Nicene and Post-Nicene Fathers: Series I/Volume I/Confessions/Book XIII/Chapter 24
Chapter XXIV.—Why God Has Blessed Men, Fishes, Flying Creatures, and Not Herbs and the Other Animals (Ver. 28).
35. But what is this, and what kind of mystery is it? Behold, Thou blessest men, O Lord, that they may “be fruitful and multiply, and replenish the earth;” in this dost Thou not make a sign unto us that we may understand something? Why hast Thou not also blessed the light, which Thou calledst day, nor the firmament of heaven, nor the lights, nor the stars, nor the earth, nor the sea?

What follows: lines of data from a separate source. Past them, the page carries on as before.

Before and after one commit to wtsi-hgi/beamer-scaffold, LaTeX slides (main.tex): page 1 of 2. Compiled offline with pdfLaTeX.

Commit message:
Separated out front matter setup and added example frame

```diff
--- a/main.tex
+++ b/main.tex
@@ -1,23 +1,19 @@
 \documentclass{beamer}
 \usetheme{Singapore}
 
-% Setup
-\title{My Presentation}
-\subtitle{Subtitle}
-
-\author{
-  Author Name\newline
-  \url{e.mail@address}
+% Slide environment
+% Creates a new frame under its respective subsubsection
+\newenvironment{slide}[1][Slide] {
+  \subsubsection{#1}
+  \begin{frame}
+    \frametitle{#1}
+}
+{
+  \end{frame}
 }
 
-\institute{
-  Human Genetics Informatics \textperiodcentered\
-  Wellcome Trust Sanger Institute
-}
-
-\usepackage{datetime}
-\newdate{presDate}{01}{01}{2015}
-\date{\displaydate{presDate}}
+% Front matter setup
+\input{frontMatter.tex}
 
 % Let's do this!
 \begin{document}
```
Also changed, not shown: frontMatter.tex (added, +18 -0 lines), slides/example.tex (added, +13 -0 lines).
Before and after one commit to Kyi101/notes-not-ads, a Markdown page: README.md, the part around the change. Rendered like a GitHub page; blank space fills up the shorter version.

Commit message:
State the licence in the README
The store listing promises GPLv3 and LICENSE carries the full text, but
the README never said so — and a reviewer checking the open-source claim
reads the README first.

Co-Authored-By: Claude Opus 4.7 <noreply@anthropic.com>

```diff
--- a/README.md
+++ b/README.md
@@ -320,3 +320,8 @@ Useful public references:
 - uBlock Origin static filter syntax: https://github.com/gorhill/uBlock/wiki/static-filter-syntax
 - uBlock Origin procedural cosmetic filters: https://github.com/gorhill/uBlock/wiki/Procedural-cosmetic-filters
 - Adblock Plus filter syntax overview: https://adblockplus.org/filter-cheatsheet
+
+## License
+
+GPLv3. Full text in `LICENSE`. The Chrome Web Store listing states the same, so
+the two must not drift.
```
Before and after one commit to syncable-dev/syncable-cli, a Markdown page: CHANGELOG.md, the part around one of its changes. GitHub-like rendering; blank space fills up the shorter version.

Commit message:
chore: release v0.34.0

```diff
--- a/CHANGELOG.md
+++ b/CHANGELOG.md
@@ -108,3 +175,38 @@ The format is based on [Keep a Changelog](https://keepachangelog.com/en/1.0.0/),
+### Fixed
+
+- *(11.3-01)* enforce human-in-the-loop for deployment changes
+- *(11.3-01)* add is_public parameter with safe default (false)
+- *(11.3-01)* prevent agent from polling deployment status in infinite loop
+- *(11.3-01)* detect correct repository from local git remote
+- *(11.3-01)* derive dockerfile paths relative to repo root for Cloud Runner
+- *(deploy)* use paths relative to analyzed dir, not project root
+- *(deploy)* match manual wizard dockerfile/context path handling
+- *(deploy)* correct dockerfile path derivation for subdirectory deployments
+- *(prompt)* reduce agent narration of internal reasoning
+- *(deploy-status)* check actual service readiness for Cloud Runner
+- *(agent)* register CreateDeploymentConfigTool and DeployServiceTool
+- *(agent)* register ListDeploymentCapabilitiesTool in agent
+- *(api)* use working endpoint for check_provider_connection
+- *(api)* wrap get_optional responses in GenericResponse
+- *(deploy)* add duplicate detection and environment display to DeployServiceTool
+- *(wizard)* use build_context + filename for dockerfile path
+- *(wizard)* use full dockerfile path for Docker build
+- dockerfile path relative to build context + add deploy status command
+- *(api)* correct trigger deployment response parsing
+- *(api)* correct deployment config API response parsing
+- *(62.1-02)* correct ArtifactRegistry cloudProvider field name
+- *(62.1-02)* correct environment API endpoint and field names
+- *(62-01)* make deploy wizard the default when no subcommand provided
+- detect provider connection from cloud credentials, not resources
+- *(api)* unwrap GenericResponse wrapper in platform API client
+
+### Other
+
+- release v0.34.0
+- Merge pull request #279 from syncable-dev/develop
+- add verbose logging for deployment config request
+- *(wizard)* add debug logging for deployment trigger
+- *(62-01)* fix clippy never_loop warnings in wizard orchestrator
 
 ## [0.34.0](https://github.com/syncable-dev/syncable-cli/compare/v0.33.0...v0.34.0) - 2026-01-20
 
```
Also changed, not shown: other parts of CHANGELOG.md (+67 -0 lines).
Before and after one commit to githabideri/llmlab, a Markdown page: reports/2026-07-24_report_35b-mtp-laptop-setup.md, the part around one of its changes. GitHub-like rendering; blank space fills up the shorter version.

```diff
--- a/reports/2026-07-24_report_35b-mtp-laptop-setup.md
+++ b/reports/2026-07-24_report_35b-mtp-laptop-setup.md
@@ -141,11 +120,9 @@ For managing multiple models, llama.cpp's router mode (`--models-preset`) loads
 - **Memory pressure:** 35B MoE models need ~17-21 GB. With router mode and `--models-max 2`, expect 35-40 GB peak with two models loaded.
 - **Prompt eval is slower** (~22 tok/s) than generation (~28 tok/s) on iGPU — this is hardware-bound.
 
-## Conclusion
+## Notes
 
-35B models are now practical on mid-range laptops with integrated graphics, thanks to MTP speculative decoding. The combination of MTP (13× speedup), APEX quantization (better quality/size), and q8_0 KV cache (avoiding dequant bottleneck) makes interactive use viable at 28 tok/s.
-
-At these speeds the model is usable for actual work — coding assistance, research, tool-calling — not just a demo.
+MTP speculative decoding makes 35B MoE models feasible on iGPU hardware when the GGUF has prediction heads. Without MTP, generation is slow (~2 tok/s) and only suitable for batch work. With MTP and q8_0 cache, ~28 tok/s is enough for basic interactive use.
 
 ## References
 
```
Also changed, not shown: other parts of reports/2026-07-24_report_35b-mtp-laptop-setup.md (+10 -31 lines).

I might say, O our God, that Thou, who hast created us after Thine Image,—I might say, that Thou hast willed to bestow this gift of blessing especially upon man, hadst Thou not in like manner blessed the fishes and the whales, that they should be fruitful and multiply, and replenish the waters of the sea, and that the fowls should be multiplied upon the earth. Likewise might I say, that this blessing belonged properly unto such creatures as are propagated from their own kind, if I had found it in the shrubs, and the fruit trees, and beasts of the earth. But now is it not said either unto the herbs, or trees, or beasts, or serpents, “Be fruitful and multiply;” since all these also, as well as fishes, and fowls, and men, do by propagation increase and preserve their kind.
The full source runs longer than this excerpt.